Since OSRAM is a well-known and distinctive trademark and there is no evidenced relationship between the parties, it may be assumed that the Respondent was aware of the Complainant’s trademark at the time it registered the disputed domain name <longosram.com>.
Moreover, the Complainant submitted printouts showing that the website resolved by the disputed domain name <longosram.com> reproduced not only the Complainant’s earlier word mark OSRAM but also the earlier trademarked Complainant’s logo which consists of a stylized lamp placed inside an orange stylized oval, combined with the word “osram”, as well as the stylized orange sign “osram”. Moreover, the Complainant also offered products that compete with the Complainant’s goods.
By using in a such manner the disputed domain name, the Respondent tried to create a likelihood of confusion with the Complainant’s mark OSRAM as to the source, sponsorship, affiliation, or endorsement of its website and to financially benefit from the Complainant’s reputation or to disrupt the Complainant’s business.
The Panel finds that this use of the Complainant’s OSRAM trademarks on the website leads to Internet user confusion and diverts to the Complainant’s customers looking for the Complainant to the Respondent’s site, which also promotes third-party branded goods.
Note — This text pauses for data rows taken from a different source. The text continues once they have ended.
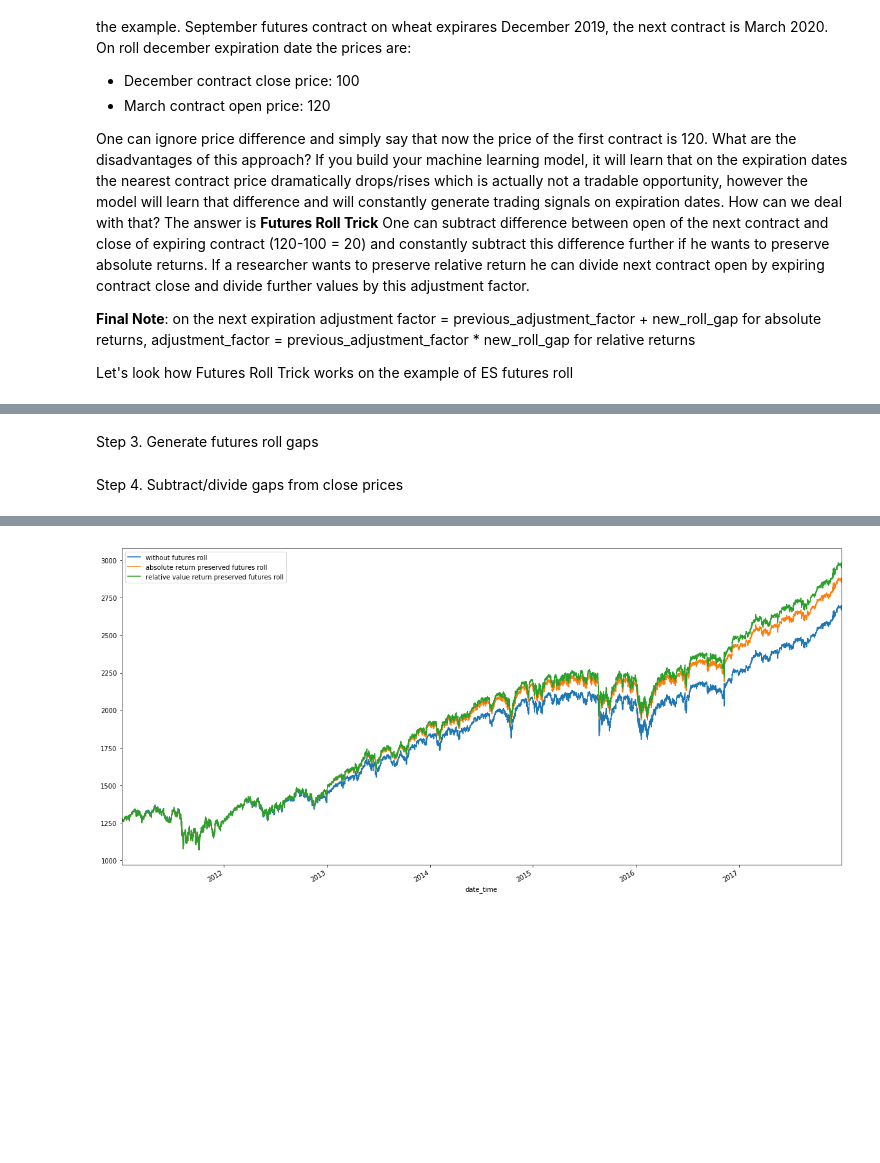
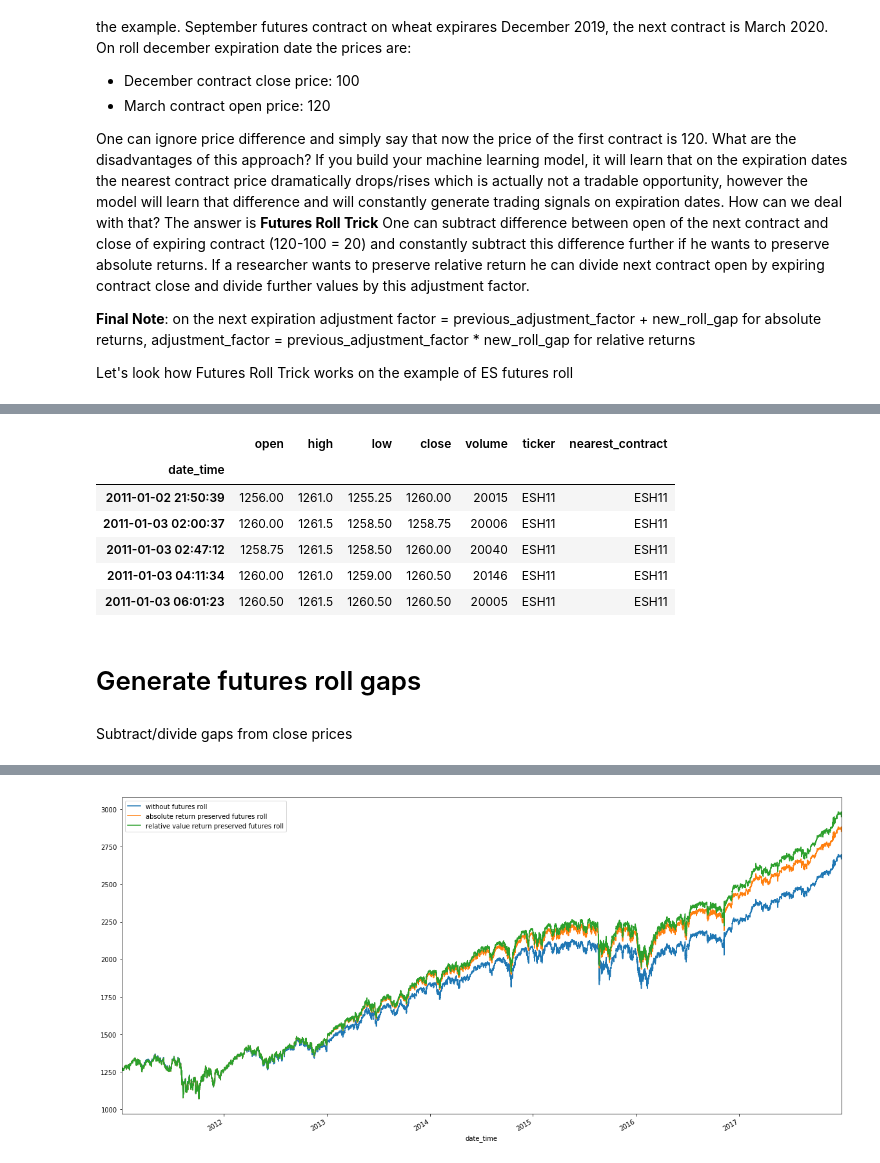
Before and after one commit to AI-Stuff/hudson-and-thames-research, a Jupyter notebook: Chapter2/Futures_Roll_Trick.ipynb, the cells around one changed output, grey strips where cells are left out. Saved outputs shown, nothing was run; the diff lists cells and outputs as text; code cells hidden in the pictures; blank space fills up the shorter version.

```diff
--- a/Chapter2/Futures_Roll_Trick.ipynb
+++ b/Chapter2/Futures_Roll_Trick.ipynb
@@ -90,5 +27,17 @@ aggregated_df.set_index('date_time', inplace=True) # set date_time index
+# %%
+aggregated_df = pd.read_csv('../Sample-Data/volume_bars_es_with_nearest_contract.csv', index_col = 0, parse_dates = [0])
+# %%
+aggregated_df.head()
+# %% [output]
+|  | open | high | low | close | volume | ticker | nearest_contract |
+| date_time |  |  |  |  |  |  |  |
+| 2011-01-02 21:50:39 | 1256.00 | 1261.0 | 1255.25 | 1260.00 | 20015 | ESH11 | ESH11 |
+| 2011-01-03 02:00:37 | 1260.00 | 1261.5 | 1258.50 | 1258.75 | 20006 | ESH11 | ESH11 |
+| 2011-01-03 02:47:12 | 1258.75 | 1261.5 | 1258.50 | 1260.00 | 20040 | ESH11 | ESH11 |
+| 2011-01-03 04:11:34 | 1260.00 | 1261.0 | 1259.00 | 1260.50 | 20146 | ESH11 | ESH11 |
+| 2011-01-03 06:01:23 | 1260.50 | 1261.5 | 1260.50 | 1260.50 | 20005 | ESH11 | ESH11 |
 # %% [markdown]
-Step 3. Generate futures roll gaps
+# Generate futures roll gaps
 # %%
 def get_futures_roll_series(data_df, open_col, close_col, sec_col, current_sec_col, roll_backward=False, method='absolute'):
     """
@@ -140,4 +89,4 @@ roll_gaps_relative = get_futures_roll_series(aggregated_df, open_col='open', clo
 # %%
 first_contract = aggregated_df[aggregated_df.ticker == aggregated_df.nearest_contract] # filter out only the first contract
 # %% [markdown]
-Step 4. Subtract/divide gaps from close prices
+Subtract/divide gaps from close prices
```
Also changed, not shown: parts of 19 cells of this notebook.
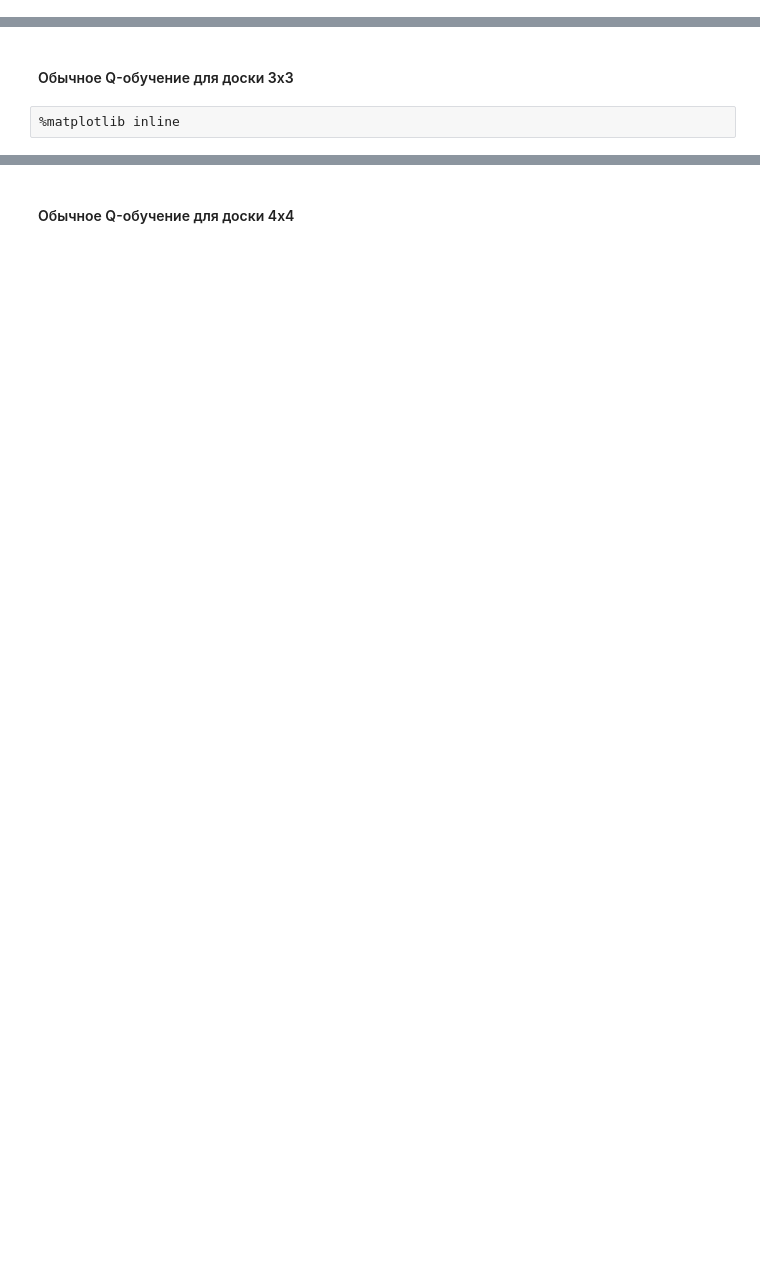
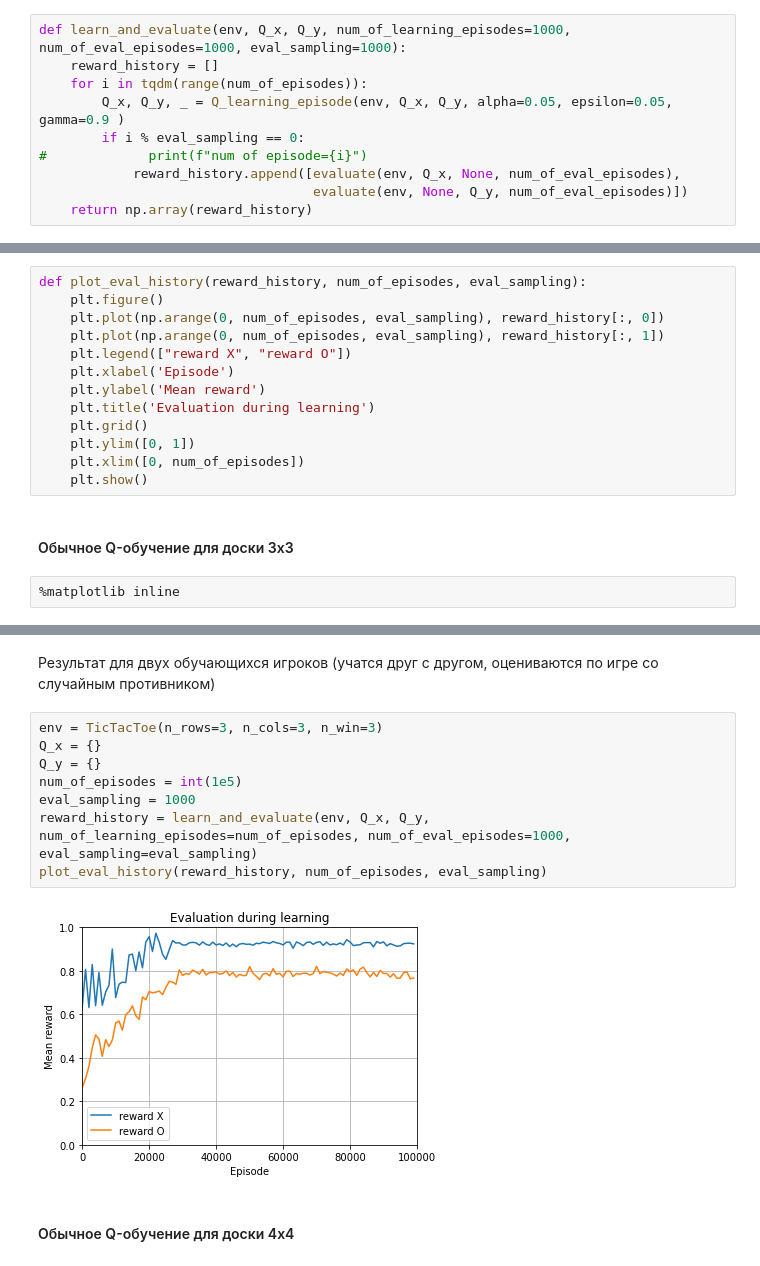
Before and after one commit to GreasyGoose/dl_adv, a Jupyter notebook: hw2/HW2_tictactoe.ipynb, the cells around one changed output, grey strips where cells are left out. Saved outputs shown, nothing was run; the diff lists cells and outputs as text; blank space fills up the shorter version.

```diff
--- a/hw2/HW2_tictactoe.ipynb
+++ b/hw2/HW2_tictactoe.ipynb
@@ -200,0 +200,10 @@ def plot_mean_reward(reward_history, title=""):
+# %%
+def learn_and_evaluate(env, Q_x, Q_y, num_of_learning_episodes=1000, num_of_eval_episodes=1000, eval_sampling=1000):
+    reward_history = []
+    for i in tqdm(range(num_of_episodes)):
+        Q_x, Q_y, _ = Q_learning_episode(env, Q_x, Q_y, alpha=0.05, epsilon=0.05, gamma=0.9 )
+        if i % eval_sampling == 0:
+#             print(f"num of episode={i}")
+            reward_history.append([evaluate(env, Q_x, None, num_of_eval_episodes),
+                                   evaluate(env, None, Q_y, num_of_eval_episodes)])
+    return np.array(reward_history)
@@ -201,3 +256,16 @@ def plot_mean_reward(reward_history, title=""):
+# %%
+def plot_eval_history(reward_history, num_of_episodes, eval_sampling):
+    plt.figure()
+    plt.plot(np.arange(0, num_of_episodes, eval_sampling), reward_history[:, 0])
+    plt.plot(np.arange(0, num_of_episodes, eval_sampling), reward_history[:, 1])
+    plt.legend(["reward X", "reward O"])
+    plt.xlabel('Episode')
+    plt.ylabel('Mean reward')
+    plt.title('Evaluation during learning')
+    plt.grid()
+    plt.ylim([0, 1])
+    plt.xlim([0, num_of_episodes])
+    plt.show()
 # %% [markdown]
 #### Обычное Q-обучение для доски 3х3
 # %%
@@ -239,2 +307,14 @@ plot_mean_reward(reward_history[:], title = "Two learners")
+# %% [markdown]
+Результат для двух обучающихся игроков (учатся друг с другом, оцениваются по игре со случайным противником)
+# %%
+env = TicTacToe(n_rows=3, n_cols=3, n_win=3)
+Q_x = {}
+Q_y = {}
+num_of_episodes = int(1e5)
+eval_sampling = 1000
+reward_history = learn_and_evaluate(env, Q_x, Q_y, num_of_learning_episodes=num_of_episodes, num_of_eval_episodes=1000, eval_sampling=eval_sampling)
+plot_eval_history(reward_history, num_of_episodes, eval_sampling)
+# %% [output]
+[figure, added]
 # %% [markdown]
 #### Обычное Q-обучение для доски 4х4
```
Also changed, not shown: parts of 28 cells of this notebook.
Therefore the Panel finds that the Respondent registered the disputed domain name with the Complainant in mind and with the intention of capitalizing on the reputation of the Complainant within the meaning of paragraph 4(b)(iv) of the Policy.
The Panel finds that the above constitutes registration and use in bad faith pursuant to the third requirement of paragraph 4(a) of the Policy.
For the foregoing reasons, in accordance with paragraphs 4(i) of the Policy and 15 of the Rules, the Panel orders that the disputed domain name, <longosram.com> be transferred to the Complainant.
Date: November 18, 2016